Just Kids was a huge success and Smith released a second memoir, M Train, in 2015, focusing on her late husband Fred “Sonic” Smith.

“”What will happen to us?” I asked. “There will always be us” He answered.

– Just Kids (2010)

Art:

Smith has been active in the creation of art her entire life. Her work, from paintings to photographs to installations, has been featured in various locations including the Museum of Modern Art in New York and the Pompidou Center in Paris.

She has been represented by the Robert Miller Gallery since 1978. In 2002 a 300-work retrospective, Strange Messenger: The Work of Patti Smith, was held at The Andy Warhol Museum in Pittsburgh. The exhibition was then released as a book the following year.

In 2005 Smith was awarded the Commander of the Order of Arts and Letters, an esteemed French honour.

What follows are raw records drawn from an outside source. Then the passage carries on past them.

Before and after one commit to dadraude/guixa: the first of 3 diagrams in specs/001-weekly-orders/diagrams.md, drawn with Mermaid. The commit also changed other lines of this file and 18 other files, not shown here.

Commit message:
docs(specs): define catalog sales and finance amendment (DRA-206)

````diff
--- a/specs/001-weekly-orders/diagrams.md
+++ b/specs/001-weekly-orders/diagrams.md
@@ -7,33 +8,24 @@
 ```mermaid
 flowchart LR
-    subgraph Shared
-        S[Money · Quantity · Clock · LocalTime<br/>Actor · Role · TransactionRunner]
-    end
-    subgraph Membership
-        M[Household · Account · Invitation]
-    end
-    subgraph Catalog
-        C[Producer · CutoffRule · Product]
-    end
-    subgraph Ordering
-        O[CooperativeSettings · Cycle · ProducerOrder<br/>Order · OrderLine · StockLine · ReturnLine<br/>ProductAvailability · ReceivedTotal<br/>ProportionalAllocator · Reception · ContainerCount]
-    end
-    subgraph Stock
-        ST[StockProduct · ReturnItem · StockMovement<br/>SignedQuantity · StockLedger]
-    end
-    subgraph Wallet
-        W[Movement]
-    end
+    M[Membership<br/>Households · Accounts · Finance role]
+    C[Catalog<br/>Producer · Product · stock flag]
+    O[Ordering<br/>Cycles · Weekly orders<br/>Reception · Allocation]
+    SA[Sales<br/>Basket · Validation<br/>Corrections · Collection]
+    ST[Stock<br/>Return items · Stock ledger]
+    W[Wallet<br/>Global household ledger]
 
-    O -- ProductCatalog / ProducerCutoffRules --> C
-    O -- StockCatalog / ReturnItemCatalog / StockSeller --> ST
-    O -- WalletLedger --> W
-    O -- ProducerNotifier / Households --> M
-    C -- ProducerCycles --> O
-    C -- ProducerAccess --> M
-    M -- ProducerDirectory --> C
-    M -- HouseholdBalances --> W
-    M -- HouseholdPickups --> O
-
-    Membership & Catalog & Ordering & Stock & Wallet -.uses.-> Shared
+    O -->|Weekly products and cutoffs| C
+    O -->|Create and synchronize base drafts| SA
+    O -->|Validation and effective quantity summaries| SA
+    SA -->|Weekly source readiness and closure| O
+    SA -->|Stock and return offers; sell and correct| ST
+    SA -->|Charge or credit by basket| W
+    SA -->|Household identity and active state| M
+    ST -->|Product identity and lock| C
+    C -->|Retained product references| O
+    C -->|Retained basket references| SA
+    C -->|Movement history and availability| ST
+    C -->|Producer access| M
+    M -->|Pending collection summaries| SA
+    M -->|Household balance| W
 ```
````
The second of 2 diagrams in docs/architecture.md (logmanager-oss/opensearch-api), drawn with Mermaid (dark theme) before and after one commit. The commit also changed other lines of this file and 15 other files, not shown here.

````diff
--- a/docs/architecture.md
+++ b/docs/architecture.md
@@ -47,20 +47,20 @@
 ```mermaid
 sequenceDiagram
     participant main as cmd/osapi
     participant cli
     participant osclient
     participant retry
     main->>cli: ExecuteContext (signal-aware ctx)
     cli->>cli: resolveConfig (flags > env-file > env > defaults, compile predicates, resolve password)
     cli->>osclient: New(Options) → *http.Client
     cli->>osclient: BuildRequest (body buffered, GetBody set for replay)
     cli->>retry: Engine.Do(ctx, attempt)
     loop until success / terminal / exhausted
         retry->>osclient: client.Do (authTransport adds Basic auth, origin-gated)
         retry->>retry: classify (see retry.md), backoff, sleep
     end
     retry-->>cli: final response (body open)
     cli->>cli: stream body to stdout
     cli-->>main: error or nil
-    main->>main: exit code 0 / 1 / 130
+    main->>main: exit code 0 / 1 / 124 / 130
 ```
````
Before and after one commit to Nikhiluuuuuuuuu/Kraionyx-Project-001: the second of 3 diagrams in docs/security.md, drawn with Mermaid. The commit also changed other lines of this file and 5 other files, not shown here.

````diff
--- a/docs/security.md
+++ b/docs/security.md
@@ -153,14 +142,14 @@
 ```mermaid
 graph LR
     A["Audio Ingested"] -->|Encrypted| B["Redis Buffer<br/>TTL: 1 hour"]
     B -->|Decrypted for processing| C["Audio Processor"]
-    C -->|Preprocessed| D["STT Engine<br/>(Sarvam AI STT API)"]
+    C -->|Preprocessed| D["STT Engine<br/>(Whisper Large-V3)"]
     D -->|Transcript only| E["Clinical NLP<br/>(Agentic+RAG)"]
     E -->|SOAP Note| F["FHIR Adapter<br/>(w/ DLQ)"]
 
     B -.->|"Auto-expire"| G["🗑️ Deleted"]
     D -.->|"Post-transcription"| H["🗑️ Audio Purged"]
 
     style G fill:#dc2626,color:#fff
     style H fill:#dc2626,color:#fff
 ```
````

“It’s the artist’s responsibility to balance mystical communication and the labour of creation.” 

– Just Kids (2010)

Fashion:

Another term often associated with Smith is ‘style icon’. Her androgynous look, which she has channeled throughout her career, was well ahead of it’s time in 1970’s New York.

Smith went against the grain from the beginning – little make-up, tousled hair and crisp white shirts were not what women were wearing. She put together outfits that, whether intentional or not, became an extension of her art.

Even now, in her late 60’s, Smith refuses to adhere to traditional expectations. With her long grey hair and bohemian style she proves that through it all she has always remained steadfastly true to herself.

“My Keith Richards haircut was a real discourse magnet. I miraculously turned androgynous overnight.”

– Just Kids (2010)

Activism:

Smith has been involved in activism for much of her adult life, particularly in AIDS research following the death of Robert Mapplethorpe from the disease.

She contributed to AIDS benefit album No Alternative, produced by the Red Hot Organisation.

She has also released protest songs and sung at various rallies and events for a variety of causes, such as protesting against the Iraq War and calling from impeachment of George W Bush.

Smith has been affiliated with the Green Party and supported Democratic candidates in some elections.

“The power to dream, to rule, to wrestle the world from fools, it’s decreed the people rule.”

– People Have the Power (1988)

Family:

fcb094ecf79faaea8091117ea36e4d16

source: Pinterest

As well as a long and varied career, Smith has also raised a family. In 1980 she married Fred “Sonic” Smith, a guitarist for MC5. They had two children – Jackson, born 1982, and Jesse, born 1987.

Throughout the 1980’s Smith lived in Michigan with her family and was in a state of semi-retirement from music. Frank died in 1994 at the age of 45.

This, along with the sudden death of her brother Todd, led Smith to return to NYC in the 1990’s.

Role Model:

6989614-3x2-940x627

source: ABC

Patti Smith is a true female role model – a living embodiment of the fact that a woman can do anything and everything she wishes to. Her entire life has been dedicated to artistic pursuit and raising a family.

From her bold fashion statements to her music, Smith has the attitude of a true punk – she doesn’t care what people about her, and she is just happy to be pursuing her craft.

She has survived through a time where a lot of her creative counterparts saw their lives cut short by addiction or tragedy. She has endured these losses alongside the loss of her husband, her best friend and family members, and still she continues to work.

Patti Smith is a woman who, in many ways, was ahead of her time, and she has been a trailblazer in the creative world. A true inspiration, it is little wonder that thousands of people around the world look up to her.

“All I ever wanted, since I was a child, was to do something wonderful.”

– Patti Smith

What do you think of Patti Smith? Who is your female role model? Share your thoughts in the comments section! 

Standard